• _Your instructions_:
Copy the entries exactly, through the "<b><i>Manchester United F.C</i></b><ul" line.

(Data records)
===============

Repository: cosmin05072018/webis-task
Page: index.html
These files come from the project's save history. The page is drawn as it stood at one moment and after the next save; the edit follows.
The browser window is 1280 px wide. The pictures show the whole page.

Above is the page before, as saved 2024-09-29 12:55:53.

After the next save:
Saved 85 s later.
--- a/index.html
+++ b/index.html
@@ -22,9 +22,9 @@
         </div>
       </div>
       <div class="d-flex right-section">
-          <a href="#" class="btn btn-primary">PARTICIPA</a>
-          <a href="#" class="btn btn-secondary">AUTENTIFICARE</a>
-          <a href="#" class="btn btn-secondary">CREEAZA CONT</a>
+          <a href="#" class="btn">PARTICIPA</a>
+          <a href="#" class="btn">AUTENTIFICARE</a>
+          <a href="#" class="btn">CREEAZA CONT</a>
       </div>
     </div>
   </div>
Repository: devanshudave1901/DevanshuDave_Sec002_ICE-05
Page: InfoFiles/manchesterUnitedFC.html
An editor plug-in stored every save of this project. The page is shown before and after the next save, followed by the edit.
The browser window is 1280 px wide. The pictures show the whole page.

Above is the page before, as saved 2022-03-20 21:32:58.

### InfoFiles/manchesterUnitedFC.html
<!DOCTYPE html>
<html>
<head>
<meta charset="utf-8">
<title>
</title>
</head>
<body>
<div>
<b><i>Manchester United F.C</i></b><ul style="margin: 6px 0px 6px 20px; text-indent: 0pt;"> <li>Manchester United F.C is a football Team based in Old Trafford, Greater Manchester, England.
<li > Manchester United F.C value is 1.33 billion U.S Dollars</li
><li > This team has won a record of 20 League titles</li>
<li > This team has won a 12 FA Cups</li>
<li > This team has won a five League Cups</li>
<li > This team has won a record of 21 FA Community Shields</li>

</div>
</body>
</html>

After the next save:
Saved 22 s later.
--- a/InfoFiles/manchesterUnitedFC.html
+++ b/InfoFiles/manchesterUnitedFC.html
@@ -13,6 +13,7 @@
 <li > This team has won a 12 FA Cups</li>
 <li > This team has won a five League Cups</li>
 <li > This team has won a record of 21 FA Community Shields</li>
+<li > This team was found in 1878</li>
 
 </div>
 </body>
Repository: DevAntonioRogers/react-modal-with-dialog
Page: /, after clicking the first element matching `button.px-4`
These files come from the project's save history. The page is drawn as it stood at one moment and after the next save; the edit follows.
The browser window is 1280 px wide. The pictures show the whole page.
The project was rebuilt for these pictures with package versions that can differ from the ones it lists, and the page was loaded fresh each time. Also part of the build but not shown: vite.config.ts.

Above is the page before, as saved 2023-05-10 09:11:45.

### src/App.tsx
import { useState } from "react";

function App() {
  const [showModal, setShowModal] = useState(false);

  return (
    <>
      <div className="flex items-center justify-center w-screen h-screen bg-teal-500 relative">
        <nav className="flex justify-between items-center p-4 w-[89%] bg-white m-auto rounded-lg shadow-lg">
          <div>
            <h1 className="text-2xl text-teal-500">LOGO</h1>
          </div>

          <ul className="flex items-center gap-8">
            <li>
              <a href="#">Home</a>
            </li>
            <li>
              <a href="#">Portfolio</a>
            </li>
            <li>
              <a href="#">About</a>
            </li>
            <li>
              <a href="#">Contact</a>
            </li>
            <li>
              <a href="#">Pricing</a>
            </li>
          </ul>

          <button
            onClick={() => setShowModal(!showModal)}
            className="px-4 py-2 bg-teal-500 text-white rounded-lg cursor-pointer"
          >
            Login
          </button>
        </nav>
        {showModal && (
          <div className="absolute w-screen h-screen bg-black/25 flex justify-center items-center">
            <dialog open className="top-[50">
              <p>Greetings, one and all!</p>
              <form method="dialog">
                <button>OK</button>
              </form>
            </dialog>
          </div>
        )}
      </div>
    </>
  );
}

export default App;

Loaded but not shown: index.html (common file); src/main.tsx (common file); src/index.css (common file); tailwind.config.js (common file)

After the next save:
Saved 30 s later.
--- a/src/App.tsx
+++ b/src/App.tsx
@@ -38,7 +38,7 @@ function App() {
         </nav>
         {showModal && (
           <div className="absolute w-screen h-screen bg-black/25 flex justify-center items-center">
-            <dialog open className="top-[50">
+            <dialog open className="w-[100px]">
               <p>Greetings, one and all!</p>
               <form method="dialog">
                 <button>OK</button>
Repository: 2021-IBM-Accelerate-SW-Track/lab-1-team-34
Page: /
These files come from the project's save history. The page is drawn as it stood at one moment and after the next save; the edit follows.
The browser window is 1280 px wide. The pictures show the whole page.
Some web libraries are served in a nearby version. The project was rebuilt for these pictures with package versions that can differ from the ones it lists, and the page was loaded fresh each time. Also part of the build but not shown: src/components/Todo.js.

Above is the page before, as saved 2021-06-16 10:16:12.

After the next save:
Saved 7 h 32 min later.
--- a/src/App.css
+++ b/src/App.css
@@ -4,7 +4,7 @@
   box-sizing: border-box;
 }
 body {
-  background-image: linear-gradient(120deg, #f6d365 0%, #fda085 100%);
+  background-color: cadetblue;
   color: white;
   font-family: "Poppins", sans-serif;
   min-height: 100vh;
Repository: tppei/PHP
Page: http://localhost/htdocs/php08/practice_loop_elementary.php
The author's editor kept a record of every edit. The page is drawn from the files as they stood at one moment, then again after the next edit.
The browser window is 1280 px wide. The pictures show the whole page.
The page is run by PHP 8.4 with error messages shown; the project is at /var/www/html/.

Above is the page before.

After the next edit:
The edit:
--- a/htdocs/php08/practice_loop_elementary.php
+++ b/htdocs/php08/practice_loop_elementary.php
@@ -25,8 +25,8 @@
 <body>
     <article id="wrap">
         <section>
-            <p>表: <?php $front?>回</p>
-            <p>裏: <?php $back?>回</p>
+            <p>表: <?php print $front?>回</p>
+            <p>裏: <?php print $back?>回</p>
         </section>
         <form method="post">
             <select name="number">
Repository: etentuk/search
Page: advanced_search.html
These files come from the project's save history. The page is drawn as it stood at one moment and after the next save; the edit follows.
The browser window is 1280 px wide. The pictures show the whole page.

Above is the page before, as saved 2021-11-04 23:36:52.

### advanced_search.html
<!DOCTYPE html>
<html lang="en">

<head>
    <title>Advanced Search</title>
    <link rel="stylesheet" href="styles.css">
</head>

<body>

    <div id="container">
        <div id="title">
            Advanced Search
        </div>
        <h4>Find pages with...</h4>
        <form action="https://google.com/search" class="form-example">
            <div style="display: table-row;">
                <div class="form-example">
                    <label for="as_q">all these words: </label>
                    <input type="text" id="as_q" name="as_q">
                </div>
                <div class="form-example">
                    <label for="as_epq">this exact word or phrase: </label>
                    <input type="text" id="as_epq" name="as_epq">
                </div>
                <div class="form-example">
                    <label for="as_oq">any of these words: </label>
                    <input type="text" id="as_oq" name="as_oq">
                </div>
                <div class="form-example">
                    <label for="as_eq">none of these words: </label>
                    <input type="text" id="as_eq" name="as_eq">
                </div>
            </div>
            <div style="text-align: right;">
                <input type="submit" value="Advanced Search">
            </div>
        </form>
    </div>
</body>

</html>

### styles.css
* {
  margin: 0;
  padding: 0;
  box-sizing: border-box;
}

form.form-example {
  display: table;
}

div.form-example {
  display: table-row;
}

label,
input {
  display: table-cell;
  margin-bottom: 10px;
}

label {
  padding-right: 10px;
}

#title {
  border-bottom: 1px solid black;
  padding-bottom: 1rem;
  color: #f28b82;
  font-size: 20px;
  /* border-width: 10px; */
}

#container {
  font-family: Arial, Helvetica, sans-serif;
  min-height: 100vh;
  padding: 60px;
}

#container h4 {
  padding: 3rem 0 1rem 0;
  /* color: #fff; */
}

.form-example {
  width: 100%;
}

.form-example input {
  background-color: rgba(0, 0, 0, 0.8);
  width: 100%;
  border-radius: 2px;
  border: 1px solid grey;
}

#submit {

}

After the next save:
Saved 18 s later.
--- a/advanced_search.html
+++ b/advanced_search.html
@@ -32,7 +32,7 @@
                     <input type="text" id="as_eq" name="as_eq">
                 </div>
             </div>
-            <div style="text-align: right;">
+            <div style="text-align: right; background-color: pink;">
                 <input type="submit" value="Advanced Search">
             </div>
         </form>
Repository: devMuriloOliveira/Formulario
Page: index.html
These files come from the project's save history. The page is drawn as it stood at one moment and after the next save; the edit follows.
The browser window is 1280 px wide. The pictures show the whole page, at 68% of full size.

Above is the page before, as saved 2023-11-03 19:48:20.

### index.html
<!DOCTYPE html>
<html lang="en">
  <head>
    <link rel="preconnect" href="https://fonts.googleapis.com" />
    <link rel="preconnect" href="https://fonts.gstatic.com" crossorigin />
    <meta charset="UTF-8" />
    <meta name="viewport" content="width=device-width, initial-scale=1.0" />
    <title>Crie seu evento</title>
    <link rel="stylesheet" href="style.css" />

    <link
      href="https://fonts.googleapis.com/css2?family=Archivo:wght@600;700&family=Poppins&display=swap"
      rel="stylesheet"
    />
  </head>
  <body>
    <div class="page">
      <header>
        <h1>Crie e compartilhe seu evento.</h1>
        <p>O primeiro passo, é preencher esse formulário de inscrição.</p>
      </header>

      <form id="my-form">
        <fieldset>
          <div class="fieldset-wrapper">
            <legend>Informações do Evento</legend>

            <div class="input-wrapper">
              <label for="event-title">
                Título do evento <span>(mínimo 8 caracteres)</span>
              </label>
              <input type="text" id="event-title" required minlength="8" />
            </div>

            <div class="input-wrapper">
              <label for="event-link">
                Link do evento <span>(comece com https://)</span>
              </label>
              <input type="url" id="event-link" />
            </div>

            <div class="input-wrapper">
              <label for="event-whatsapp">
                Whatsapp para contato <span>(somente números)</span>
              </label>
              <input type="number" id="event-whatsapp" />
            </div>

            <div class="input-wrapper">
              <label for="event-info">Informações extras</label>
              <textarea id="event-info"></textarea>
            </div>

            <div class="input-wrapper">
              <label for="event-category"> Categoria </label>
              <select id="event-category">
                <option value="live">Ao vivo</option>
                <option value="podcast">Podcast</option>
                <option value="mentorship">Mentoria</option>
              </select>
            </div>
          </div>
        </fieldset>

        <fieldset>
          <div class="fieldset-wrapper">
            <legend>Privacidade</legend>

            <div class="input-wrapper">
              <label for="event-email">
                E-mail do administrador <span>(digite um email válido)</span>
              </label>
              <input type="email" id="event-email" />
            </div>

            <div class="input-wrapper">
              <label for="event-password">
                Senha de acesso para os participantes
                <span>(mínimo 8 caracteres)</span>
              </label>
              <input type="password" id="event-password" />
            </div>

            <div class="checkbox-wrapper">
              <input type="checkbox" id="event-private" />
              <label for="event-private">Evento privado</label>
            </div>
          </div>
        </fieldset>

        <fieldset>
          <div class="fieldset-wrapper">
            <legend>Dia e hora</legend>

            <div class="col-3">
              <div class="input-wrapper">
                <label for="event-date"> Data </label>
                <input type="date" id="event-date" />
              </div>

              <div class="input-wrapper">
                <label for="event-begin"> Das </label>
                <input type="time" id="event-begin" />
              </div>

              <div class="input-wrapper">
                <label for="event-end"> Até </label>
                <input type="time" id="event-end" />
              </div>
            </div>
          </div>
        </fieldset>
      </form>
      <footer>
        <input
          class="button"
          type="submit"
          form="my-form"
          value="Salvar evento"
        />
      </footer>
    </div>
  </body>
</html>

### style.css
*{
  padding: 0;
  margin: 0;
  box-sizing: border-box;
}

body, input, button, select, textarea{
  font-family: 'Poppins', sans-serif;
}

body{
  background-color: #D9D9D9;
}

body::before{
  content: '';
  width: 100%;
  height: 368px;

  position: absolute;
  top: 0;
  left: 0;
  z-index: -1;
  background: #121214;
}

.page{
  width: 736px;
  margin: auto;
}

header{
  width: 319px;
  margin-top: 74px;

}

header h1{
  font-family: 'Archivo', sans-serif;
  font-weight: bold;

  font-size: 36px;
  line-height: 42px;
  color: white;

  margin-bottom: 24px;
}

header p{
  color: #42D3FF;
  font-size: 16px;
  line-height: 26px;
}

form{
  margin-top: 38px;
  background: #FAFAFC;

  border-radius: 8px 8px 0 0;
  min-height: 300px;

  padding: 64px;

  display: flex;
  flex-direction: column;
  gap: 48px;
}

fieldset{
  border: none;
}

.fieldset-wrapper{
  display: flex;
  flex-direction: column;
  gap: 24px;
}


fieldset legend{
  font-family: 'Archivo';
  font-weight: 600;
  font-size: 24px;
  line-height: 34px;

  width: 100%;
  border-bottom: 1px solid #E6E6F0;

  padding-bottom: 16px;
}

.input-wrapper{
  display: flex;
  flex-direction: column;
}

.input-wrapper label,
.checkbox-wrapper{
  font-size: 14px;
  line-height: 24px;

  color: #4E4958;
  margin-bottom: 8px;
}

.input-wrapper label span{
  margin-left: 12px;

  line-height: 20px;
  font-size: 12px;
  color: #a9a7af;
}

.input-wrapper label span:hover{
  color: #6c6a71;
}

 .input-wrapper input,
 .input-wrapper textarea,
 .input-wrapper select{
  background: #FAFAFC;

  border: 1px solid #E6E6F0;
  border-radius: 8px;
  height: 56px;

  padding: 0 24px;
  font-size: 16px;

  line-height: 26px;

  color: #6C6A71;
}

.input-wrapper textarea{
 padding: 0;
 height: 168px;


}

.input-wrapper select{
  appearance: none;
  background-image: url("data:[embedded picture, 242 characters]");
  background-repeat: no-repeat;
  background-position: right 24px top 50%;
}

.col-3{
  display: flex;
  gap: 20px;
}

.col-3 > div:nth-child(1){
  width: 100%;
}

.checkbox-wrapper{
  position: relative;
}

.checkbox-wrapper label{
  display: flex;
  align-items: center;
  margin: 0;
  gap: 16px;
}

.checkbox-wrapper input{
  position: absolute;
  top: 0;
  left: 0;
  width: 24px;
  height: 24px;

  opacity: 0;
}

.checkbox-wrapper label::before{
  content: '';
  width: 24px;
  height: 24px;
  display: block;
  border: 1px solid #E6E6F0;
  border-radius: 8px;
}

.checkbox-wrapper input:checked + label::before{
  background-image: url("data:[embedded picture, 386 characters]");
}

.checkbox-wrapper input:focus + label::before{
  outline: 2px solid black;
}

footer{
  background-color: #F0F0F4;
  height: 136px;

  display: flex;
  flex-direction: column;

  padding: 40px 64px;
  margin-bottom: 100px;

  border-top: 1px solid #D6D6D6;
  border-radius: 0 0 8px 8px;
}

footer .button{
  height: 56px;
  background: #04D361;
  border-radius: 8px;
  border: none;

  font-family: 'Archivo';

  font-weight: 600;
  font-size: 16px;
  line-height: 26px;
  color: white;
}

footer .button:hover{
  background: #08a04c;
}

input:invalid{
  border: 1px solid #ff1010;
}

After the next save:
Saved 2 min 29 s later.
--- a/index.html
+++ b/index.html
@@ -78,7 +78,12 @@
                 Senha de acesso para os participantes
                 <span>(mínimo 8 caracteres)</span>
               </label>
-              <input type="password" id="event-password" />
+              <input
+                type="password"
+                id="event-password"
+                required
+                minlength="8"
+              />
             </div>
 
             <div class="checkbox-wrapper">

===============

• _Result below_:
Repository: cosmin05072018/webis-task
Page: index.html
These files come from the project's save history. The page is drawn as it stood at one moment and after the next save; the edit follows.
The browser window is 1280 px wide. The pictures show the whole page.

Above is the page before, as saved 2024-09-29 12:55:53.

After the next save:
Saved 85 s later.
--- a/index.html
+++ b/index.html
@@ -22,9 +22,9 @@
         </div>
       </div>
       <div class="d-flex right-section">
-          <a href="#" class="btn btn-primary">PARTICIPA</a>
-          <a href="#" class="btn btn-secondary">AUTENTIFICARE</a>
-          <a href="#" class="btn btn-secondary">CREEAZA CONT</a>
+          <a href="#" class="btn">PARTICIPA</a>
+          <a href="#" class="btn">AUTENTIFICARE</a>
+          <a href="#" class="btn">CREEAZA CONT</a>
       </div>
     </div>
   </div>
Repository: devanshudave1901/DevanshuDave_Sec002_ICE-05
Page: InfoFiles/manchesterUnitedFC.html
An editor plug-in stored every save of this project. The page is shown before and after the next save, followed by the edit.
The browser window is 1280 px wide. The pictures show the whole page.

Above is the page before, as saved 2022-03-20 21:32:58.

### InfoFiles/manchesterUnitedFC.html
<!DOCTYPE html>
<html>
<head>
<meta charset="utf-8">
<title>
</title>
</head>
<body>
<div>
<b><i>Manchester United F.C</i></b><ul style="margin: 6px 0px 6px 20px; text-indent: 0pt;"> <li>Manchester United F.C is a football Team based in Old Trafford, Greater Manchester, England.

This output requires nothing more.